**Task item:**
Scan the lines below for the word "HTTP". Copy each line you find it in.

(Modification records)
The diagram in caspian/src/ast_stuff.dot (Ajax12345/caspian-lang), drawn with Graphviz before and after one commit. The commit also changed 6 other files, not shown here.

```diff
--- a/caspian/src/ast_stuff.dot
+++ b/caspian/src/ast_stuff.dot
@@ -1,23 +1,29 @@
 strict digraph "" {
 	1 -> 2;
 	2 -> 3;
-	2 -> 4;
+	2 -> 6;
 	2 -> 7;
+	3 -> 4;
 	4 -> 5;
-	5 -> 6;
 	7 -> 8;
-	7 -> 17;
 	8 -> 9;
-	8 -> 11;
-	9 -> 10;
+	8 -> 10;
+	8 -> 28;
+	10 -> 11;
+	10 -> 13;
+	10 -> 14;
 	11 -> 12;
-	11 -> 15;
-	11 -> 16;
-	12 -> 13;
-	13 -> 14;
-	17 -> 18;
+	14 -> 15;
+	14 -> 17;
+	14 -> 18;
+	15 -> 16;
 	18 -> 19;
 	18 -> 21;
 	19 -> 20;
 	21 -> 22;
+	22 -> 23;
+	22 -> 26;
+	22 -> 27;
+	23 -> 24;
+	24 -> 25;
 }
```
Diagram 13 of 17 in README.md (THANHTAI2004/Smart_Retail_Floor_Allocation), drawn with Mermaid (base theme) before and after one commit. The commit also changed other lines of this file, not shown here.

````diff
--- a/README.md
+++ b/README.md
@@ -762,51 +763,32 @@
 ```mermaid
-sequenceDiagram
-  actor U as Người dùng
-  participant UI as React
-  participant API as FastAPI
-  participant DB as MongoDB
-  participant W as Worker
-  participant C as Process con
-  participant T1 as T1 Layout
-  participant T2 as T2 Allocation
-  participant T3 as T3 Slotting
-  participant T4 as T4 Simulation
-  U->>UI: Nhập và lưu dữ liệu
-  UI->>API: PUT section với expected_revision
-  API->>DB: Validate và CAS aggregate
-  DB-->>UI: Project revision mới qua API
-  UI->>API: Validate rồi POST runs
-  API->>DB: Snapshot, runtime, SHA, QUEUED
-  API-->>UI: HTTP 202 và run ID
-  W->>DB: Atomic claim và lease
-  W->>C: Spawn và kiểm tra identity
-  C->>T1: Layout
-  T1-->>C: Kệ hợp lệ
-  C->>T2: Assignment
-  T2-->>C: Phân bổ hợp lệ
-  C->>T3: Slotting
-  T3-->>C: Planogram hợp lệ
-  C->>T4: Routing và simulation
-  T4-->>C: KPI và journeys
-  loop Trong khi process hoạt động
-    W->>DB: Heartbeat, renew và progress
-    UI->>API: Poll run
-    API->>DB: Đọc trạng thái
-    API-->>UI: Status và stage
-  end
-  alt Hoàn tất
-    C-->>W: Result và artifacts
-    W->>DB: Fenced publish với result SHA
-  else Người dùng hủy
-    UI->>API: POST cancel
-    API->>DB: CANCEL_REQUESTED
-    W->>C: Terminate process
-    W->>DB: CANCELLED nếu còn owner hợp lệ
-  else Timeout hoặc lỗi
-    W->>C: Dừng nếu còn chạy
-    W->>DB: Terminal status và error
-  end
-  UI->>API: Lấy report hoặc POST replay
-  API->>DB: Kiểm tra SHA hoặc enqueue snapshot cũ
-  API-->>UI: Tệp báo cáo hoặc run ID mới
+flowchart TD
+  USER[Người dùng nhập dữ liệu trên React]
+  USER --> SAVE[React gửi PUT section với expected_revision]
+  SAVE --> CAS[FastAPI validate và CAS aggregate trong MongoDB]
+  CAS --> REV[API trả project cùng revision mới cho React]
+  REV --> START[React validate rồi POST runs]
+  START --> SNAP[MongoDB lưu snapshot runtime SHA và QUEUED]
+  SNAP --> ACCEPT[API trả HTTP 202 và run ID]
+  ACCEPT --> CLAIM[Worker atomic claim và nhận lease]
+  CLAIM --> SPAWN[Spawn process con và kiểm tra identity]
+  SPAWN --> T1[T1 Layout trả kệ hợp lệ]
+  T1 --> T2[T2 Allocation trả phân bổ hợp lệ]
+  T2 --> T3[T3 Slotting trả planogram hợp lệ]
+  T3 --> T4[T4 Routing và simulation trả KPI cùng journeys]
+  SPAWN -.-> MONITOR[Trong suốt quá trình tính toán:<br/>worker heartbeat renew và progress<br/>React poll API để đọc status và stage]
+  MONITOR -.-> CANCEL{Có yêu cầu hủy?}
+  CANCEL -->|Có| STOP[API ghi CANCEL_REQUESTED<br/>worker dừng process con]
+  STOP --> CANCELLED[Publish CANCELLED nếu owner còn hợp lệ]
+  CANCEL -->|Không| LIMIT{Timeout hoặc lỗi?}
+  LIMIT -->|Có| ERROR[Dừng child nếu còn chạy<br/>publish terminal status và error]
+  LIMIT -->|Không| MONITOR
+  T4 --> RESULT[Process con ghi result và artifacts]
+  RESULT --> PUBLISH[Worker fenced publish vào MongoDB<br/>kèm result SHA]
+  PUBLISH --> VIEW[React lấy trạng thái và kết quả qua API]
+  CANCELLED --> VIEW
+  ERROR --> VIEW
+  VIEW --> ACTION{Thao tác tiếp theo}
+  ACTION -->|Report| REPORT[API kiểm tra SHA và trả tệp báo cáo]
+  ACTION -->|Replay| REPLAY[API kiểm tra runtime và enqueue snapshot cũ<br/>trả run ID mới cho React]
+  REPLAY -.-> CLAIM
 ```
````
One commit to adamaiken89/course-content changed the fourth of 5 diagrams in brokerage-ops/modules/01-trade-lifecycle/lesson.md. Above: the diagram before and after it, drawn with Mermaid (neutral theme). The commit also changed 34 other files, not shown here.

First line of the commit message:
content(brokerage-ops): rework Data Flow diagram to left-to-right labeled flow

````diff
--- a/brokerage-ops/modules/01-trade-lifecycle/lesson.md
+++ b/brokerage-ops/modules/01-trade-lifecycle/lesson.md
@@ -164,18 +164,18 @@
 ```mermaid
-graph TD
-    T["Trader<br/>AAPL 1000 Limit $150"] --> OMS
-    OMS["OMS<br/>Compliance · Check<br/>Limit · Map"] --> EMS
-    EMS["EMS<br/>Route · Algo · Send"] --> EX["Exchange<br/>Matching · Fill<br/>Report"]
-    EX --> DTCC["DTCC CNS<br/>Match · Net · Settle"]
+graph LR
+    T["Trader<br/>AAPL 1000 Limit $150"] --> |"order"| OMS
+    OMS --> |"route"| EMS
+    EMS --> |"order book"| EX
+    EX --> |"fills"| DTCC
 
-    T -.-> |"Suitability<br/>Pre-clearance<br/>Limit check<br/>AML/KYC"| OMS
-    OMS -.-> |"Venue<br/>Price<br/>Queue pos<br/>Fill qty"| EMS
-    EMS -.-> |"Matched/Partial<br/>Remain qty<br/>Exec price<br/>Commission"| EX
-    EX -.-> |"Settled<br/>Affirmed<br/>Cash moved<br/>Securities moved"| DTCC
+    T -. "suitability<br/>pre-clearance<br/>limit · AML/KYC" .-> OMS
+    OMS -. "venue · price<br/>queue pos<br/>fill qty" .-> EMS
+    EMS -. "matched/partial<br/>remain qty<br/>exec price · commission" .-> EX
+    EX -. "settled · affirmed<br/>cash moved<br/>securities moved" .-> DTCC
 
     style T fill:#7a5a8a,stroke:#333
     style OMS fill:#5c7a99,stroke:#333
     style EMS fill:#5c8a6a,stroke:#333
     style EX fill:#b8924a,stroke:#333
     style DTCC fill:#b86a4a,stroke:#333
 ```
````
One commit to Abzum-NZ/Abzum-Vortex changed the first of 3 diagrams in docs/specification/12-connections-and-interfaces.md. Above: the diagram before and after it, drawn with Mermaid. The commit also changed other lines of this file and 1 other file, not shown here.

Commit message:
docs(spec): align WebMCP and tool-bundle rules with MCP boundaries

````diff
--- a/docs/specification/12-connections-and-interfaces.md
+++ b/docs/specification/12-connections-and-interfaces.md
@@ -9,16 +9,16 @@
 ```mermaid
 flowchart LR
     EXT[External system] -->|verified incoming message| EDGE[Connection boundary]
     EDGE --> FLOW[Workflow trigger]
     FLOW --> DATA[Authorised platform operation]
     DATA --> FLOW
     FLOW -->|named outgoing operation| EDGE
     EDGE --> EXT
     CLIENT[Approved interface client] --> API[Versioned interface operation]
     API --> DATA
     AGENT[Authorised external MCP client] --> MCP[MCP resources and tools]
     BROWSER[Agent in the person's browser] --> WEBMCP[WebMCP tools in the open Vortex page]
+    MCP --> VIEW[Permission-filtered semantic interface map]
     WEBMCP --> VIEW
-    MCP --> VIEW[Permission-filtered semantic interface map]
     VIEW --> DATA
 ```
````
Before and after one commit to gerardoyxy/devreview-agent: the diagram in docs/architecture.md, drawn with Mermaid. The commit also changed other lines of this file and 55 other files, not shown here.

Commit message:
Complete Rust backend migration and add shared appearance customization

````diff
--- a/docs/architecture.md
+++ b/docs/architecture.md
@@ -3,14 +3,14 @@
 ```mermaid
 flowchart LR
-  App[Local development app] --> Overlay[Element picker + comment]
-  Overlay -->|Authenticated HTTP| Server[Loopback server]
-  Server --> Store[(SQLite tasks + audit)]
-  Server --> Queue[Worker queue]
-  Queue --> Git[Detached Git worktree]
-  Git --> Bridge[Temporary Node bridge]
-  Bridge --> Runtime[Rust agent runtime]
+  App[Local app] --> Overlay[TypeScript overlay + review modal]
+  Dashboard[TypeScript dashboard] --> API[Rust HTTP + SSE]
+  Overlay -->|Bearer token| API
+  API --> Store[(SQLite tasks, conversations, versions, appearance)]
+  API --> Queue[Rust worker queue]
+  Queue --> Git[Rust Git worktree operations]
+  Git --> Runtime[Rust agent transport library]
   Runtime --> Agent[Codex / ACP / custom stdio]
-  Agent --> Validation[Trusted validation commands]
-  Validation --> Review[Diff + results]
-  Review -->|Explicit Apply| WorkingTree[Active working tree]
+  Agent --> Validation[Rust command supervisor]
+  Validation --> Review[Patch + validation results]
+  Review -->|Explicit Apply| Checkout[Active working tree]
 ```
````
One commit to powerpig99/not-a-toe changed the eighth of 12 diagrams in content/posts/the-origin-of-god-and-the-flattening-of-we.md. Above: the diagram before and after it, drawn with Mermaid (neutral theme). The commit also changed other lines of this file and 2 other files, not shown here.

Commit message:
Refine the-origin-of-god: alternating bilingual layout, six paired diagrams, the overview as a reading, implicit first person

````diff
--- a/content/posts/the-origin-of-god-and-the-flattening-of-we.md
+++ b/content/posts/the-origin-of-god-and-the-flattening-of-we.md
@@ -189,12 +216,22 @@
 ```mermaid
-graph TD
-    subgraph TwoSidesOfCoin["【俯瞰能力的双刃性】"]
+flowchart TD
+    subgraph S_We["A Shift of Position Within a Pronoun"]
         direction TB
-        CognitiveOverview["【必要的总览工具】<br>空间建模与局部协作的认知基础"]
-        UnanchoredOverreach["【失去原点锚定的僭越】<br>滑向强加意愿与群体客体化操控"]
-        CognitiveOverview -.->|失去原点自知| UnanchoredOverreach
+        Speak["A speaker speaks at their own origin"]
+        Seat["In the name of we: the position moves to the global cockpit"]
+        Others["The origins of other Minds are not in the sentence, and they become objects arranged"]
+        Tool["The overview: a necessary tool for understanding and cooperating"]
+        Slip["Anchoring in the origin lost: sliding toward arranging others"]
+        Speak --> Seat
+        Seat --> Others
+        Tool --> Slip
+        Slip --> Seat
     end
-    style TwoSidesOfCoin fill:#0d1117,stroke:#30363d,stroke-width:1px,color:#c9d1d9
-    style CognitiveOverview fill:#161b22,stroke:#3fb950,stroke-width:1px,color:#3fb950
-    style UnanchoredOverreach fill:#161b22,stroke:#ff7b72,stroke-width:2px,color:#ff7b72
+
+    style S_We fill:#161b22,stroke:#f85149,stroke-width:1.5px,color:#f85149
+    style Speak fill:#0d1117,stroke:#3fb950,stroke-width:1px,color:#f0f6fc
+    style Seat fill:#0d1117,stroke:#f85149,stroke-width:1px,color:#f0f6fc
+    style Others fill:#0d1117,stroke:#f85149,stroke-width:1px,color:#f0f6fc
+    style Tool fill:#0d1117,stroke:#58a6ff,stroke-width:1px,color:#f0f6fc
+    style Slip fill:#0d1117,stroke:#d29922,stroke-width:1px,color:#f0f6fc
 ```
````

**Answer section:**
-  API-->>UI: HTTP 202 và run ID
+  SNAP --> ACCEPT[API trả HTTP 202 và run ID]
-  Overlay -->|Authenticated HTTP| Server[Loopback server]
+  Dashboard[TypeScript dashboard] --> API[Rust HTTP + SSE]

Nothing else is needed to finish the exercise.